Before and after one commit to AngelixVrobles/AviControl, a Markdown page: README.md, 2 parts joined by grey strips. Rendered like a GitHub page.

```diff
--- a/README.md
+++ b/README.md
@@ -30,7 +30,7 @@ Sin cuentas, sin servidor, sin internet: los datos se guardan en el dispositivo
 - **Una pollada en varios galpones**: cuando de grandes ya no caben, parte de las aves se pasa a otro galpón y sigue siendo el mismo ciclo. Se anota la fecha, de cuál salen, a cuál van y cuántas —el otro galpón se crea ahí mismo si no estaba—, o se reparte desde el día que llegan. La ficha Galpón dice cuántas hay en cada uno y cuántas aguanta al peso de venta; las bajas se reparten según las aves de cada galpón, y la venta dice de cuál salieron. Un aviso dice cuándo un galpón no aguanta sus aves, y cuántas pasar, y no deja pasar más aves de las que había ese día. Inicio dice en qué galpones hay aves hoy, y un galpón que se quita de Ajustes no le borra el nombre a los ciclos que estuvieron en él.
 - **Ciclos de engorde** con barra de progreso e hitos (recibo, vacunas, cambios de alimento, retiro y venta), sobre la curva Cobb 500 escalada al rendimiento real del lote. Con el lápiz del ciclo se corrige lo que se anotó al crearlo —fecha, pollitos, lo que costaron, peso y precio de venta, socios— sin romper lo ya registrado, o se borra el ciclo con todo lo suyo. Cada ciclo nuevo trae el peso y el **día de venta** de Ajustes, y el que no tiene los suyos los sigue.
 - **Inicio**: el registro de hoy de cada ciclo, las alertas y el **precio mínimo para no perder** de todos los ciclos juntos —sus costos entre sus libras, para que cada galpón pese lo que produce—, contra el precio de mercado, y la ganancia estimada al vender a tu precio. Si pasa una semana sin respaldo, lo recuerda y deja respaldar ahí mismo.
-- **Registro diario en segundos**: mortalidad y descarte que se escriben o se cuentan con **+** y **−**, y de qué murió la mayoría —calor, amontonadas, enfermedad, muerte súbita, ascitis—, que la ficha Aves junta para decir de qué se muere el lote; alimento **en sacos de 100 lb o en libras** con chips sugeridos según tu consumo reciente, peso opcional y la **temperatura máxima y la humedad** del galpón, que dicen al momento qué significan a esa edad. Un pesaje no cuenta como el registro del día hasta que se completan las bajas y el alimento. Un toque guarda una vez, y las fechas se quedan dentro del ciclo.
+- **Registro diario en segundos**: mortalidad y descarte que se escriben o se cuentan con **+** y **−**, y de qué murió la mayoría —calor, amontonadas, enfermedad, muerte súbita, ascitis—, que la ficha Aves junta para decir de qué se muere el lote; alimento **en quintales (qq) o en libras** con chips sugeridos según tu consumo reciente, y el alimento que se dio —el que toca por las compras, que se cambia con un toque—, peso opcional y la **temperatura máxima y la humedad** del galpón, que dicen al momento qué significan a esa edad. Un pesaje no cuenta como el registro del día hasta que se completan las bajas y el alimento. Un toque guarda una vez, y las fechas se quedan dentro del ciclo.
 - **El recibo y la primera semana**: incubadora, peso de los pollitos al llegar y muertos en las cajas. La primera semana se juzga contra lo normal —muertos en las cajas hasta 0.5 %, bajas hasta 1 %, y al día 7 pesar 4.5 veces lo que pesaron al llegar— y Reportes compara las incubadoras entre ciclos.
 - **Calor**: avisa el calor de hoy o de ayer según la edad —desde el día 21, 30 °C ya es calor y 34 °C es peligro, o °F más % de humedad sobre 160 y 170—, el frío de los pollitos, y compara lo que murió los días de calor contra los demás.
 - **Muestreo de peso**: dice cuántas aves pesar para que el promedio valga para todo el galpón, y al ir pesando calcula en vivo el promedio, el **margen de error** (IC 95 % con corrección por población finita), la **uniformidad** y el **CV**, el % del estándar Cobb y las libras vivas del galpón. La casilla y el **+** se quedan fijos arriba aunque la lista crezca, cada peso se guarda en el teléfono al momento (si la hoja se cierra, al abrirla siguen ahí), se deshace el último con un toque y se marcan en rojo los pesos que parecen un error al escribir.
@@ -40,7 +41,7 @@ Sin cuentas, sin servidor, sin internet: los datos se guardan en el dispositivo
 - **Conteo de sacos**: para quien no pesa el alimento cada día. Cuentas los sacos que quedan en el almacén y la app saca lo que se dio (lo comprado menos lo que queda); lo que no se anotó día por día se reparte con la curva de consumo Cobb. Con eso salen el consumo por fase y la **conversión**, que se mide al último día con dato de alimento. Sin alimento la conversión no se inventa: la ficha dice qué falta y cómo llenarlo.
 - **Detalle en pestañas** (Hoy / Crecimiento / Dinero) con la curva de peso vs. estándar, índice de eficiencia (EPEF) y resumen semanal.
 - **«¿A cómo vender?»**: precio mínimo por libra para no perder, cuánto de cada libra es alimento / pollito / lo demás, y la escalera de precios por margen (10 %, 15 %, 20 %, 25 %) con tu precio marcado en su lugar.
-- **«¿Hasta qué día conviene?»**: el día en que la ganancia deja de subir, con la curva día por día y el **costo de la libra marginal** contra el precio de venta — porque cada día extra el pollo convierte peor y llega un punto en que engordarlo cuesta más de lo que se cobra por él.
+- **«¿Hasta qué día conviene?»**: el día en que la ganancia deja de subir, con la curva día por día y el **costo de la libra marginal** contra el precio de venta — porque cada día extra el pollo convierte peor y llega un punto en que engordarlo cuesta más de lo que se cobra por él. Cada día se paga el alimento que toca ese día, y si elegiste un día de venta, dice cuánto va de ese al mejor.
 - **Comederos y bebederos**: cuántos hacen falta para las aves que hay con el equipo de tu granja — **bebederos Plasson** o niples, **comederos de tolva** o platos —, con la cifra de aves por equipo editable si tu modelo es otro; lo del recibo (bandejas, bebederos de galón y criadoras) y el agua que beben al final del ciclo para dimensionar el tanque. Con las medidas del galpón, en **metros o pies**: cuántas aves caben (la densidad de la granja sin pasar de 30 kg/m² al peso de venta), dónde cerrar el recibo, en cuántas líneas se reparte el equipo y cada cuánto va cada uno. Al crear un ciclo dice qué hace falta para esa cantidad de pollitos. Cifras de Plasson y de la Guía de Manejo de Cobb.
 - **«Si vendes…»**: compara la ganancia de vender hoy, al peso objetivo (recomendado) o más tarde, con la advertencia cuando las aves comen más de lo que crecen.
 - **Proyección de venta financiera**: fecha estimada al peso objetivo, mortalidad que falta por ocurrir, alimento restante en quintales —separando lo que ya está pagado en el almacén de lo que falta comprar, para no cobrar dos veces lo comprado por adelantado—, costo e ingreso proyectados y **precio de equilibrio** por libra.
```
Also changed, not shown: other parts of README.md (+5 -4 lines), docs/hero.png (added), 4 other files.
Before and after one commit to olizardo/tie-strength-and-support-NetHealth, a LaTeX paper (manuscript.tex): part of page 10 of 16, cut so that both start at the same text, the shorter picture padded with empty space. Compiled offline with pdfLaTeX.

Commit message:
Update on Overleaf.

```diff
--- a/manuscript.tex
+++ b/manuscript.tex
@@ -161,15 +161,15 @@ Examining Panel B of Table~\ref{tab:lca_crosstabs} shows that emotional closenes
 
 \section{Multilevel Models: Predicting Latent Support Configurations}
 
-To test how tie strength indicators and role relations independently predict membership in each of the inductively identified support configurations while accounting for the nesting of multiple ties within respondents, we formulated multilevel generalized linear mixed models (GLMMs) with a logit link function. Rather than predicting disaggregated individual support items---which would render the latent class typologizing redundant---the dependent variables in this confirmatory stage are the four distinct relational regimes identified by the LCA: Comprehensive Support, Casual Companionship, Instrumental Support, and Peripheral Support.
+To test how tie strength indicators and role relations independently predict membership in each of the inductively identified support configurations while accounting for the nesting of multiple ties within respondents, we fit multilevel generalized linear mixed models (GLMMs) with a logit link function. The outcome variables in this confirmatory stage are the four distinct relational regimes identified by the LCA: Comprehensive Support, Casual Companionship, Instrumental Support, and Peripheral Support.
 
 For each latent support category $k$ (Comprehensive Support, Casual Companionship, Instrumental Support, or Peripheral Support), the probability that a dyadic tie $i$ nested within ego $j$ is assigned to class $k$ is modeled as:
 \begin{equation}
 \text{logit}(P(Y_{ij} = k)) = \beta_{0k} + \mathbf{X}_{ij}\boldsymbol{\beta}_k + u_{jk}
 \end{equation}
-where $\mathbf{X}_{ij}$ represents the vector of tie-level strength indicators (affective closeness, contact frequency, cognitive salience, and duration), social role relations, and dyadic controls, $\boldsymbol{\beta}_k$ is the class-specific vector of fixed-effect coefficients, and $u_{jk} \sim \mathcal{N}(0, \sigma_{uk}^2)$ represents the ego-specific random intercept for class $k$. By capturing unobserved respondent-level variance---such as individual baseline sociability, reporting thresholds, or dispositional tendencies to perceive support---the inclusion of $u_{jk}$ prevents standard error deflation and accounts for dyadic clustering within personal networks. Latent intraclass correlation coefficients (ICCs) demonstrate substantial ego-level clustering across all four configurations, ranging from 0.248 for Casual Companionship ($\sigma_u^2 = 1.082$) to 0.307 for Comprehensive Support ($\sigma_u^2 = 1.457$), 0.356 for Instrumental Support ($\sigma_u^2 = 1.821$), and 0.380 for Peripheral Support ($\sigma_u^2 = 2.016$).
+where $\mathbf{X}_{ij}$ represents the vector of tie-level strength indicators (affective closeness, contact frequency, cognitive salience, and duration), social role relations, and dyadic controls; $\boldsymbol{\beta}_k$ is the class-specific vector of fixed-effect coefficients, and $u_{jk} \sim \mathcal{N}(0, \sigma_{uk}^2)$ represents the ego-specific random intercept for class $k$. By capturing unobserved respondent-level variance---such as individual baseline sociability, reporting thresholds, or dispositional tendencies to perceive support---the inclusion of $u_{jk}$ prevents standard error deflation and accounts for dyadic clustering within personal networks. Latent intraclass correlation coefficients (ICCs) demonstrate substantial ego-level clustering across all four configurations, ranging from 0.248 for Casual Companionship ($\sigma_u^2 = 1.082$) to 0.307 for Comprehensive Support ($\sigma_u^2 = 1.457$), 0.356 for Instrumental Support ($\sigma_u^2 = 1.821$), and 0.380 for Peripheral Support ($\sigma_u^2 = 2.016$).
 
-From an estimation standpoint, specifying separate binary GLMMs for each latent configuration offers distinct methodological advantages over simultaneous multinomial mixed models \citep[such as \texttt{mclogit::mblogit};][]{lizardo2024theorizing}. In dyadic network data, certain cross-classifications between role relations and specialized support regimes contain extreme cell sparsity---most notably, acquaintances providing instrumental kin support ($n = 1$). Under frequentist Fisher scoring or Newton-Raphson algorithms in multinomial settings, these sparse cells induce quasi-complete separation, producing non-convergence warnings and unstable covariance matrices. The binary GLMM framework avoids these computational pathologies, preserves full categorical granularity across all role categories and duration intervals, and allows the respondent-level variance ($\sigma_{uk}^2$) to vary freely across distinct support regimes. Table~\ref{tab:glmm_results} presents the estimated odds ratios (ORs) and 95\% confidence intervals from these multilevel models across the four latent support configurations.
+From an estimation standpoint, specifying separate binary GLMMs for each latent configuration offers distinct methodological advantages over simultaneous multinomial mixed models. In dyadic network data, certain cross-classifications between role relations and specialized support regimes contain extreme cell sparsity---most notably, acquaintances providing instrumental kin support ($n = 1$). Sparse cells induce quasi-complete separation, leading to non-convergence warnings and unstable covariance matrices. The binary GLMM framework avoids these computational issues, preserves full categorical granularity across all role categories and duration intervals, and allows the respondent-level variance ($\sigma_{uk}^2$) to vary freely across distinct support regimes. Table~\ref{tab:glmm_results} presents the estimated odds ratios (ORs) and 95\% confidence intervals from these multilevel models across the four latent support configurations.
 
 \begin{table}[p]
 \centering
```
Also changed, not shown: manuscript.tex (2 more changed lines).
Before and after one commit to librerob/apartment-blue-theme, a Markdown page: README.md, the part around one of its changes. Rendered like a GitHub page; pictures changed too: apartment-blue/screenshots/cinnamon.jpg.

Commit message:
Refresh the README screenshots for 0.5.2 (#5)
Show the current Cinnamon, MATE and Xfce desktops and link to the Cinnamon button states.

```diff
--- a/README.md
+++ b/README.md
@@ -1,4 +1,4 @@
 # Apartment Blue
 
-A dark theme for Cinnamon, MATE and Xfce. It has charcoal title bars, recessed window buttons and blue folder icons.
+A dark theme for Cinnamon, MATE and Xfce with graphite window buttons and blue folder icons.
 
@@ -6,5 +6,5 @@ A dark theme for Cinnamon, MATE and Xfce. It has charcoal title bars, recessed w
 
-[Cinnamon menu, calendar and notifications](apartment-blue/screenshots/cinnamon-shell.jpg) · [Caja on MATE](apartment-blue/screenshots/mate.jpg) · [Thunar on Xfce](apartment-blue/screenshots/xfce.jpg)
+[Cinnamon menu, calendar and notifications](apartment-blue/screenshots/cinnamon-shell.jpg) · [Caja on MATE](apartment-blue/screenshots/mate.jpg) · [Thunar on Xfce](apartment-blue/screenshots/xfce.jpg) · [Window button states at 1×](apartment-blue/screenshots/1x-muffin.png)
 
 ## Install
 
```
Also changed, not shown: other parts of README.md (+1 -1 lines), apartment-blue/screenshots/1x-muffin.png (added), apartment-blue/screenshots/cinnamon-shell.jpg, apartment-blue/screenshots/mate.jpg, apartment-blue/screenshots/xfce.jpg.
------------------------
__Problem statement__:
Across the material above, how many lines include the word "recessed"? Respond with nothing but the number.

__Result__:
2